How well are we doing? Because God won’t always make sense to us. He’s given us a broad outline of His plan, but that doesn’t mean we’re going to grasp the details—and it certainly doesn’t mean we should be expecting Him to complete that plan in the manner that makes the most sense to us. As He works in our lives, we need to be willing to submit to Him as He prepares us for His Kingdom. Just because something doesn’t make sense doesn’t mean it’s not exactly what we need.
Here’s the rule: if God is allowing it in your life, it’s for a reason. For “we know that all things work together for good to those who love God, to those who are the called according to His purpose” (Romans 8:28). If the Master of the universe put something in motion, you can stake your life on the fact that there is a very good reason for it.
Trusting in God
Today, the followers of God are fasting—putting away food and drink for 24 hours and humbling ourselves before our Creator, being mindful of the truth that “Man shall not live by bread alone” (Matthew 4:4). As we do so, it would do us good to keep in mind that complete understanding of the path before us isn’t a requirement to get where we’re going. Trusting the One leading us is.
The Israelites were looking for a Savior to bring them a physical kingdom; God was preparing His Son to bring them the doorway to eternal life. If we can’t understand what God is doing in our lives, it’s only because it is part of something so incredible, we can’t even begin to dream it. When we begin to truly submit ourselves to God in every way and in every moment, we will find ourselves on our way to a future so much brighter than any we could ever hope for.

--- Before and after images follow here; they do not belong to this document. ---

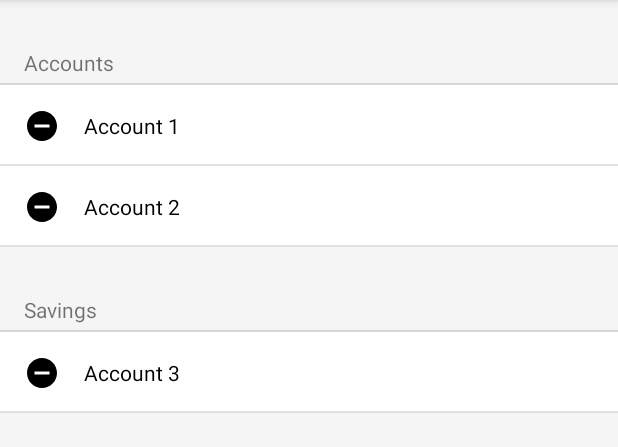
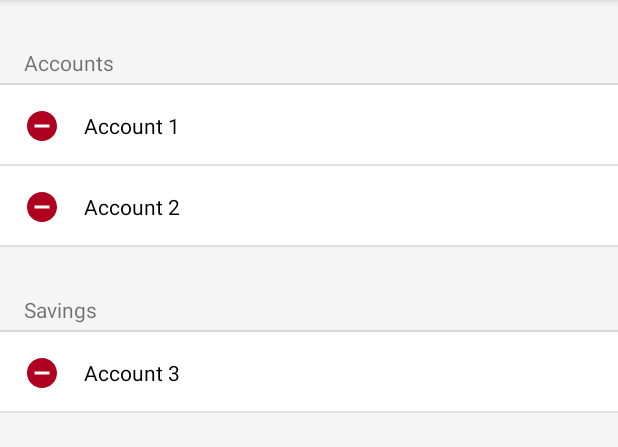
Before and after one commit to trinhan-nguyen/Feretter, an Android app: the DeleteAccountsFragment screen opened through its navigation route, on a phone screen of 412 x 824 dp, the part 84-531 px from its top. Run offline under Robolectric (Android 15) with nearby library versions, the phone set to English and light mode, and no system bars; our stand-ins replace data binding.

Commit message:
Add Delete Accounts: change delete icon's color

```diff
--- a/app/src/main/res/layout/delete_account_item.xml
+++ b/app/src/main/res/layout/delete_account_item.xml
@@ -12,7 +12,6 @@
         android:layout_width="wrap_content"
         android:layout_height="wrap_content"
         app:icon="@drawable/ic_delete_circle_24"
-        app:iconTint="@color/black"
         app:layout_constraintBottom_toBottomOf="parent"
         app:layout_constraintStart_toStartOf="parent"
         app:layout_constraintTop_toTopOf="parent" />
--- a/app/src/main/res/values/styles.xml
+++ b/app/src/main/res/values/styles.xml
@@ -8,6 +8,7 @@
     </style>
 
     <style name="Widget.Ferreter.Button.IconOnly" parent="Widget.MaterialComponents.Button">
+        <item name="iconTint">?attr/colorError</item>
         <item name="iconPadding">@dimen/icon_padding</item>
         <item name="android:insetTop">@dimen/icon_padding</item>
         <item name="android:insetBottom">@dimen/icon_padding</item>
```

The only way to get there is to follow, even when it doesn’t make sense.
Until next time,